The Abecedarian Project was year-round, assigned no more than six students per teacher, and lasted from the time its participants were infants until they were 5 years old.
No one disputes that replicating those programs would be beneficial, but Whitehurst contends that doing so would look very different from any state-funded program—including the proposed voucher system Indiana wants to create.
And he’s not alone. In the past year, conservative think tanks such as the American Enterprise Institute and even The Economist magazine have questioned the effectiveness of focusing early childhood education on 4-year-olds.
The only large, randomized studies of preschool are ones on Head Start and the Tennessee preschool program.
A randomized study of 4-year-olds in Head Start found that, by third grade, participants showed no statistically significant benefits on any of 47 measurements, compared with non-participants who lost out in lotteries conducted at Head Start centers with too few slots.
The Tennessee study is, if anything, even more problematic for preschool proponents. The preschool program provided $4,600 per student, on average—similar to the proposed funding in Indiana—to give preschool instruction to kids from families with incomes at 185 percent of the federal poverty limit.
When demand for the program exceeded capacity at 58 locations around Tennessee, lotteries were conducted to determine who would get in and who would not. So researchers studied the students who were part of the lottery—because parents of both those who got in and those who didn’t were equally motivated to sign up for preschool.
But getting into the program didn’t seem to provide a benefit. When participants and non-participants were tested in kindergarten and first grade, there were no statistically significant differences in their performance on eight cognitive measures, such as spelling and math.
In fact, the performance of the kids who got into preschool was slightly worse than those who did not on seven out of eight of the measures.
“The Tennessee results are devastating for anyone who believes that a statewide investment in pre-K for 4-year-olds is going to meaningfully reduce achievement gaps and produce better outcomes for students during their school years,” Whitehurst said.
Fiddian-Green, Pence’s education adviser, said she thinks Florida is a better model for Indiana to follow, because it uses vouchers and has a similar policy environment—with a third-grade reading test that can measure progress in early years, an A-F grading system for public schools, a vibrant system of charter schools, private school vouchers and merit pay for public schoolteachers.
“So much of it is the context of the policy environment and how it is implemented,” Fiddian-Green said.
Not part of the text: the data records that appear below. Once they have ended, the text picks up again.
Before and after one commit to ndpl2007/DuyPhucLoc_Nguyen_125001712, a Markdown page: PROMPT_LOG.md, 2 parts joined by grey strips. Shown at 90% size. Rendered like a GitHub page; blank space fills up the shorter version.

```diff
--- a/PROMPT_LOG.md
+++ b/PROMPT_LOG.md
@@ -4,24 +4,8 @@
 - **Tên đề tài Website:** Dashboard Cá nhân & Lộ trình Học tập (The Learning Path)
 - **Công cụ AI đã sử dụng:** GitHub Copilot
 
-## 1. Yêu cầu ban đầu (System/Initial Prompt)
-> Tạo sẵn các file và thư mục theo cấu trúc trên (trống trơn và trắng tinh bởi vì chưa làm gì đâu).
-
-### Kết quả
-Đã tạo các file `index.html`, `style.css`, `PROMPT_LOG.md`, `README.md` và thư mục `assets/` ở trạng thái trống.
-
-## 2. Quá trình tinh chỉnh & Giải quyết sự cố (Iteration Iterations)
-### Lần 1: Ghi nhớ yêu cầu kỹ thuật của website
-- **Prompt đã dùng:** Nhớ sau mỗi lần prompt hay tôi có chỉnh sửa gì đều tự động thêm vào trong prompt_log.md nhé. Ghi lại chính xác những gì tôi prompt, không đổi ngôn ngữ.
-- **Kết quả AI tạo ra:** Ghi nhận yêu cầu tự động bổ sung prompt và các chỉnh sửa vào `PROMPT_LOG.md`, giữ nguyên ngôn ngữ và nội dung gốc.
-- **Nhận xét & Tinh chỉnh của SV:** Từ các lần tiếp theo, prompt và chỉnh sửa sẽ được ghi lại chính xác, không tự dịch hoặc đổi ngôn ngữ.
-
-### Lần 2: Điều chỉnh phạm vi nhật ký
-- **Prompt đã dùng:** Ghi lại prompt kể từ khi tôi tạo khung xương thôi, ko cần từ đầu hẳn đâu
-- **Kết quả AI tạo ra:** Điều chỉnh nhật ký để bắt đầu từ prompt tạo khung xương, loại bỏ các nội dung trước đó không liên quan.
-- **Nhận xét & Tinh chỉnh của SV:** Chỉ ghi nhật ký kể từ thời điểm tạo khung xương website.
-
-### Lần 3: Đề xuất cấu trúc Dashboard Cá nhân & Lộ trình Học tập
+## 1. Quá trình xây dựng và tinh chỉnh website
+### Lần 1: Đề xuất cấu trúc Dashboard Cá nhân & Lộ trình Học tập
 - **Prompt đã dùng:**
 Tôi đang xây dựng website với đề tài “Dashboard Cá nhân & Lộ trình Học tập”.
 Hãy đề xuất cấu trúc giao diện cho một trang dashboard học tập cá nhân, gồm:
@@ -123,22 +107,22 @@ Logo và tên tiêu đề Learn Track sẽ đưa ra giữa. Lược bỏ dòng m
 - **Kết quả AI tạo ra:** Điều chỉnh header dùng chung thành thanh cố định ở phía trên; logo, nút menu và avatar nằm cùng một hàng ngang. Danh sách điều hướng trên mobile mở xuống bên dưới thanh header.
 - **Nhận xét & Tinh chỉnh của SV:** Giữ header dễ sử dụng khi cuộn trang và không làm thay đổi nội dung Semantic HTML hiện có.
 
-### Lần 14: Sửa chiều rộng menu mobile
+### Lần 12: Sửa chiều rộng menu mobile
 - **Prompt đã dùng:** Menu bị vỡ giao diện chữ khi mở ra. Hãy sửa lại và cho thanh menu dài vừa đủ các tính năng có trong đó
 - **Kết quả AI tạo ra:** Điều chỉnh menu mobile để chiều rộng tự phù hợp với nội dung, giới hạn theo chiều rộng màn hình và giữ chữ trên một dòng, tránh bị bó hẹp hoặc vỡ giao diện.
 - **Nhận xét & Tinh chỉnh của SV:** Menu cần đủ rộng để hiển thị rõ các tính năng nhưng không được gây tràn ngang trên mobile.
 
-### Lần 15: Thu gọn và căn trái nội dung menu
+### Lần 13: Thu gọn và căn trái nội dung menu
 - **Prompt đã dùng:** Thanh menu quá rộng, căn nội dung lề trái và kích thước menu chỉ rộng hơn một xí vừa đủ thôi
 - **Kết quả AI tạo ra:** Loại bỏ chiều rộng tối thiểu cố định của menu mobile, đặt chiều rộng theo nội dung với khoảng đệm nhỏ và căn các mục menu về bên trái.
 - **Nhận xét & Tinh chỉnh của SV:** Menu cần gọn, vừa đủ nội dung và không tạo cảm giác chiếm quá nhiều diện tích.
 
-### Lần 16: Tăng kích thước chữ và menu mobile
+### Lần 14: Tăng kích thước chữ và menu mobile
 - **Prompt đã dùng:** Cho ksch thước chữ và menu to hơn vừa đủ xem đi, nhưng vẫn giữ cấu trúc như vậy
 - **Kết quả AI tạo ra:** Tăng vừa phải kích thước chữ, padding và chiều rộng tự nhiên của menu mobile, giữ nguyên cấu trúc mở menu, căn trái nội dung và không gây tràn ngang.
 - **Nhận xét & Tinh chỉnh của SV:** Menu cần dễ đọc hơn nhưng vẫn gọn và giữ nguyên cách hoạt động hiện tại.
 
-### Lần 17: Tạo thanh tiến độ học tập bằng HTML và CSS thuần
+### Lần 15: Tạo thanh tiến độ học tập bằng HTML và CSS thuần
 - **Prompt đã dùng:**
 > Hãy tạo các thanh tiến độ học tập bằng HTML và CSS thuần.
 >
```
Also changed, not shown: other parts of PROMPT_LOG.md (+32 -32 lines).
But Whitehurst, who was recently hired to conduct the first rigorous analysis of the Florida program, said using it as a model before its performance has been measured is unwise.
“We don’t know if it works,” he said, chuckling, “without evidence.”•